March 9, 2016
In patients with advanced Hodgkin lymphoma (HL), a PET scan after two cycles of intensive up-front chemotherapy appears to be effective for identifying those who can avoid excessive toxicity by employing a less-intensive regimen in subsequent treatment cycles, according to a study that evaluated this strategy.
Early responders who had therapy de-escalated did not have diminished progression-free (PFS) and overall survival (OS) relative to those who remained on the intensive chemotherapy regimen.

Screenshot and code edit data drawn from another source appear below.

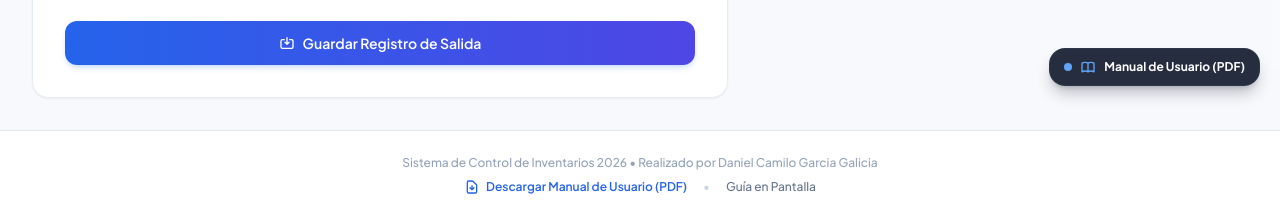
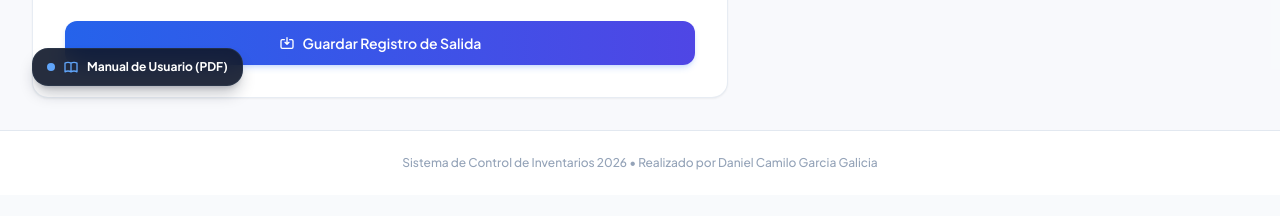
Before and after one commit to CamiloGali/Inventarios, a plain HTML site: page index.html in a window 1280 px wide. Shown: the part 694-910 px from the top of the page. After the commit the page ends 889 px from the top, so only its background shows below. Drawn offline with nearby package versions, Linux system fonts and the light colour scheme; no server answers.

Commit message:
Update index.html

```diff
--- a/index.html
+++ b/index.html
@@ -524,24 +524,10 @@
     <footer
         class="mt-auto py-6 border-t border-slate-200 bg-white text-center text-xs text-slate-400 font-medium space-y-2">
         <p>Sistema de Control de Inventarios 2026 • Realizado por Daniel Camilo Garcia Galicia</p>
-        <div class="flex items-center justify-center gap-4 text-slate-500">
-            <a href="manual_usuario.pdf" target="_blank" download="Manual_de_Usuario_Inventarios_ESTi.pdf"
-                class="inline-flex items-center gap-1.5 text-blue-600 hover:text-blue-700 font-semibold transition-colors hover:underline">
-                <svg class="h-4 w-4" fill="none" viewBox="0 0 24 24" stroke="currentColor">
-                    <path stroke-linecap="round" stroke-linejoin="round" stroke-width="2"
-                        d="M12 10v6m0 0l-3-3m3 3l3-3m2 8H7a2 2 0 01-2-2V5a2 2 0 012-2h5.586a1 1 0 01.707.293l5.414 5.414a1 1 0 01.293.707V19a2 2 0 01-2 2z" />
-                </svg>
-                Descargar Manual de Usuario (PDF)
-            </a>
-            <span class="text-slate-300">•</span>
-            <a href="manual_usuario.html" target="_blank" class="hover:text-slate-700 transition-colors">
-                Guía en Pantalla
-            </a>
-        </div>
     </footer>
 
     <!-- BOTÓN FLOTANTE: ACCESO RÁPIDO AL MANUAL DE USUARIO -->
-    <aside aria-label="Ayuda y Documentación" class="fixed bottom-5 right-5 z-30">
+    <aside aria-label="Ayuda y Documentación" class="fixed bottom-5 left-5 sm:left-8 z-30">
         <a href="manual_usuario.pdf" target="_blank" download="Manual_de_Usuario_Inventarios_ESTi.pdf"
             title="Abrir o descargar Manual de Usuario en PDF"
             class="flex items-center gap-2 px-3.5 py-2.5 rounded-2xl bg-slate-900/90 hover:bg-slate-900 text-white text-xs font-bold shadow-lg shadow-slate-900/25 hover:shadow-xl backdrop-blur-md transition-all hover:-translate-y-0.5 active:scale-95 border border-slate-700/50 group">
```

The data support a “response-adapted strategy” that protects patients from grade 3 or higher toxicities “without impairing the disease control,” reported Olivier Casasnovas, MD, a hematologist affiliated with Hôpital Le Bocage, in Dijon, France. Presenting these data at the 2015 annual meeting of the American Society of Hematology (ASH; abstract 577), Dr. Casasnovas suggested that PET positivity after two cycles also might identify a group of patients for whom new treatment options are needed.